For first time in more than a decade, violent crime reports in Los Angeles rose during the first six months of the year, say police data reported by the Los Angeles Times. Police Chief Charlie Beck said the department was “very concerned” about the increase but also noted that overall crime, which includes property offenses such as burglaries, remains down.
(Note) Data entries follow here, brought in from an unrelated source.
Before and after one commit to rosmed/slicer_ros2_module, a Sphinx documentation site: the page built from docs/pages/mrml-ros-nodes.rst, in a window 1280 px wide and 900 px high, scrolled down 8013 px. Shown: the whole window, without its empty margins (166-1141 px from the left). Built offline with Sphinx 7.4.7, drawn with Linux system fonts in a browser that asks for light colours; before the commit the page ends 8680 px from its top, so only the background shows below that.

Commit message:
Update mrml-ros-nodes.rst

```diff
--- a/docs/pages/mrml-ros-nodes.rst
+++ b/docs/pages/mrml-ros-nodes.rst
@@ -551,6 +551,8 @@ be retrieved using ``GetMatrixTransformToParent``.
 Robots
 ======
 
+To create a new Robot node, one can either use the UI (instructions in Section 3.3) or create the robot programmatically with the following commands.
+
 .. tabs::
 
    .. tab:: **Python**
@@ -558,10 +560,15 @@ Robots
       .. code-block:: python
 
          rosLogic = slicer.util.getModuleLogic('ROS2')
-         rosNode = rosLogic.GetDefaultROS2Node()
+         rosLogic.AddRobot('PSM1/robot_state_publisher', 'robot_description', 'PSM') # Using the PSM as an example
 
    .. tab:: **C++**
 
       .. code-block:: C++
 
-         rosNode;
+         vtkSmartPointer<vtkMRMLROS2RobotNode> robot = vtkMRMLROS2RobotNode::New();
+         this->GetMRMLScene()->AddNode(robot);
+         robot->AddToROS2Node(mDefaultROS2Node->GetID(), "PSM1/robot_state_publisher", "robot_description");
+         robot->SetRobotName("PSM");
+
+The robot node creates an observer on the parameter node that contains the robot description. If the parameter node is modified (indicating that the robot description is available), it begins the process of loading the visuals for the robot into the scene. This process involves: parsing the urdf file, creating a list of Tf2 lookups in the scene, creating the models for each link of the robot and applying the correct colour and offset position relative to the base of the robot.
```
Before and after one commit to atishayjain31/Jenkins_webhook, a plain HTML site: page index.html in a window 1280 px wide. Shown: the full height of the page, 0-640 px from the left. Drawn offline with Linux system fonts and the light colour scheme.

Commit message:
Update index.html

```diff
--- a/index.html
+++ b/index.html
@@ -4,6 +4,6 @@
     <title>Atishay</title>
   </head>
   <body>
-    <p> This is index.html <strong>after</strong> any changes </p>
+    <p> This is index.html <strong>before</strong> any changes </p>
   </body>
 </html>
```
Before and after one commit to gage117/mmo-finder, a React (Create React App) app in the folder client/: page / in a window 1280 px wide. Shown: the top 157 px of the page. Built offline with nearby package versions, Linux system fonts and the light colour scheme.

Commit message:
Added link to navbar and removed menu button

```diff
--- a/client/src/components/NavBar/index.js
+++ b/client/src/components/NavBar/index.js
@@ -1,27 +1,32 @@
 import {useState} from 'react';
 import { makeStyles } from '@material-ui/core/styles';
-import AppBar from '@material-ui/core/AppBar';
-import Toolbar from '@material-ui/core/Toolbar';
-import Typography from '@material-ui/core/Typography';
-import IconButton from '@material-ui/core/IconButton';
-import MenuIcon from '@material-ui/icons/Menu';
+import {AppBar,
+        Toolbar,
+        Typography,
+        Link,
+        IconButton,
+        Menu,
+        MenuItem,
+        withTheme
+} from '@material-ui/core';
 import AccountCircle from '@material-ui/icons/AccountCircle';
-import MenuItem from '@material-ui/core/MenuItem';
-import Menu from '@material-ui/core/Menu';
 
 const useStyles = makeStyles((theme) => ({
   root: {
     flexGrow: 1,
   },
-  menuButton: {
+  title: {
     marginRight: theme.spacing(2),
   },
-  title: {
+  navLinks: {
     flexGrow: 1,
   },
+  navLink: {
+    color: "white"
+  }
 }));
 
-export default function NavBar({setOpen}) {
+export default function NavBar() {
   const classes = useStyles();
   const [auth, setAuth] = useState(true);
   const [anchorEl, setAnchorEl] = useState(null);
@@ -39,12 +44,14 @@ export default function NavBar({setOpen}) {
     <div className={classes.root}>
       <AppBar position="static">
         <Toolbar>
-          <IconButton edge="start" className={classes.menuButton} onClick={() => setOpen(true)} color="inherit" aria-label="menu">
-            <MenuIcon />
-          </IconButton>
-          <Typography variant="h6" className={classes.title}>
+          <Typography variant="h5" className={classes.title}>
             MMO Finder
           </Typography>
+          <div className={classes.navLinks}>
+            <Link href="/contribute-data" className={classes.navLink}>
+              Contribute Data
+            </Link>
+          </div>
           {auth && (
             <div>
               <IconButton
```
Violent crime was up 2.9 percent, with 8,610 crimes reported in the first six months of the year, compared with 8,371 reported during the first six months of 2013. The increase was driven by a jump in aggravated assaults, which were up 12 percent compared with the same period last year. It marks the first mid-year increase since 2003, when then-Police Chief William Bratton ushered in data-driven policing. Until this year, department had reported 11 consecutive mid-year violent crime declines. Beck and Mayor Eric Garcetti said the increase could partially be due to reporting more simple assaults as aggravated assaults, which are counted in the city's violent crime rate.